Author(s)Valente, Teresa Maria Fernandes
Antunes, M.
Braga, M. A. Sequeira
Prudêncio, M. I.
Marques, R.
Pamplona, J.
KeywordsMine water
Passive treatment
Clay minerals
Jales, Portugal
Issue date2012
PublisherSpringer Verlag
JournalEnvironmental Earth Sciences
Abstract(s)Passive systems with constructed wetlands have been consistently used to treat mine water from abandoned mines. Long-term and cost-effective remediation is a crucial expectation for these water treatment facilities. To achieve that, a complex chain of physical, chemical, biological, and mineralogical mechanisms for pollutants removal must be designed to simulate natural attenuation processes. This paper aims to present geochemical and mineralogical data obtained in a recently constructed passive system (from an abandoned mine, Jales, Northern Portugal). It shows the role of different solid materials in the retention of metals and arsenic, observed during the start-up period of the treatment plant. The mineralogical study focused on two types of materials: (1) the ochre-precipitates, formed as waste products from the neutralization process, and (2) the fine-grained minerals contained in the soil of the wetlands. The ochre-precipitates demonstrated to be poorly ordered iron-rich material, which gave rise to hematite upon artificial heating. The heating experiments also provided mineralogical evidence for the presence of an associated amorphous arsenic-rich compound. Chemical analysis on the freshly ochre-precipitates revealed high concentrations of arsenic (51,867 ppm) and metals, such as zinc (1,213 ppm) and manganese (821 ppm), indicating strong enrichment factors relative to the water from which they precipitate. Mineralogical data obtained in the soil of the wetlands indicate that chlorite, illite, chlorite–vermiculite and mica–vermiculite mixedlayers, vermiculite, kaolinite and goethite are concentrated in the fine-grained fractions (<20 and <2 μm). The chemical analyses show that high levels of arsenic (up to 3%) and metals are also retained in these fractions, which may be enhanced by the low degree of order of the clay minerals as suggested by an XRD study. The obtained results suggest that, although the treatment plant has been receiving water only since 2006, future performance will be strongly dependent on these identified mineralogical pollutant hosts.

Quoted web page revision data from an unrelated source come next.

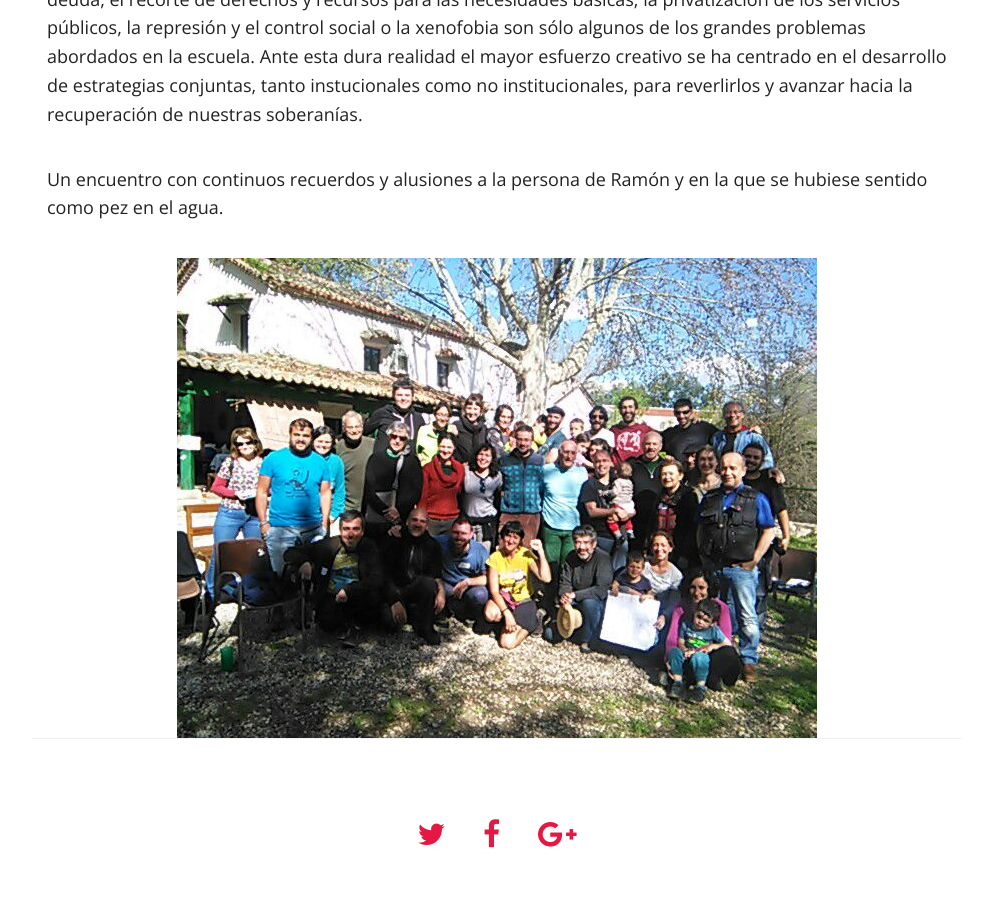
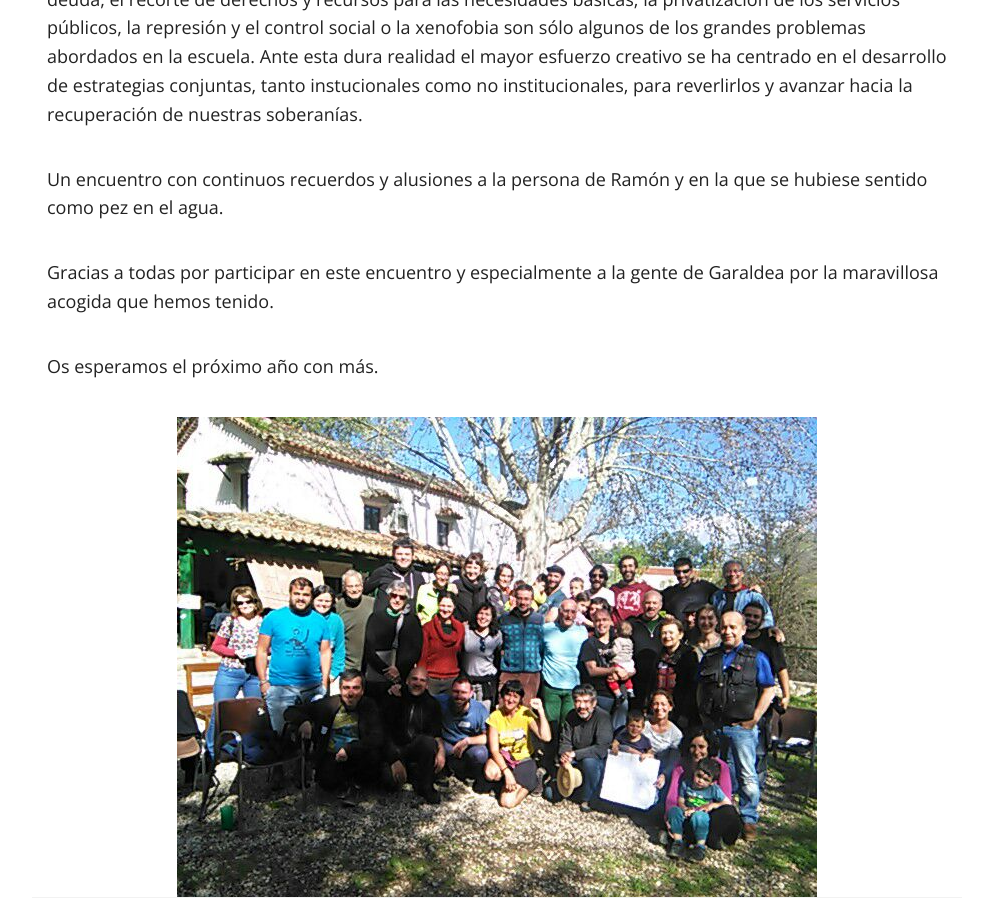
Before and after one commit to escuelaramonfdez/escuelaramonfdez.github.io, a Jekyll site: the page built from _posts/2016-04-24-final-escuela-2016.md, in a window 1280 px wide and 900 px high, scrolled down 962 px. Shown: the whole window, without its empty margins (143-1136 px from the left). Built offline with Jekyll 4.4.1, drawn with Linux system fonts in a browser that asks for light colours; nearby versions of some CDN libraries; comment, search, counter and statistics services are not loaded.

Commit message:
Actualización web.

```diff
--- a/_posts/2016-04-24-final-escuela-2016.md
+++ b/_posts/2016-04-24-final-escuela-2016.md
@@ -18,6 +18,10 @@ La crisis ambiental, el colapso civilizatorio, la brecha creciente de desigualda
 
 Un encuentro con continuos recuerdos y alusiones a la persona de Ramón y en la que se hubiese sentido como pez en el agua.
 
+Gracias a todas por participar en este encuentro y especialmente a la gente de Garaldea por la maravillosa acogida que hemos tenido.
+
+Os esperamos el próximo año con más.
+
 <div style="text-align:center">
 <img src="/images/final_escuela_2016.jpg" alt="Final de la 2ª edición de la Escuela Social Ramón Fernández Durán"/>
 </div>
```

AccessOpen access
Appears in Collections:CIG-R - Artigos (Papers)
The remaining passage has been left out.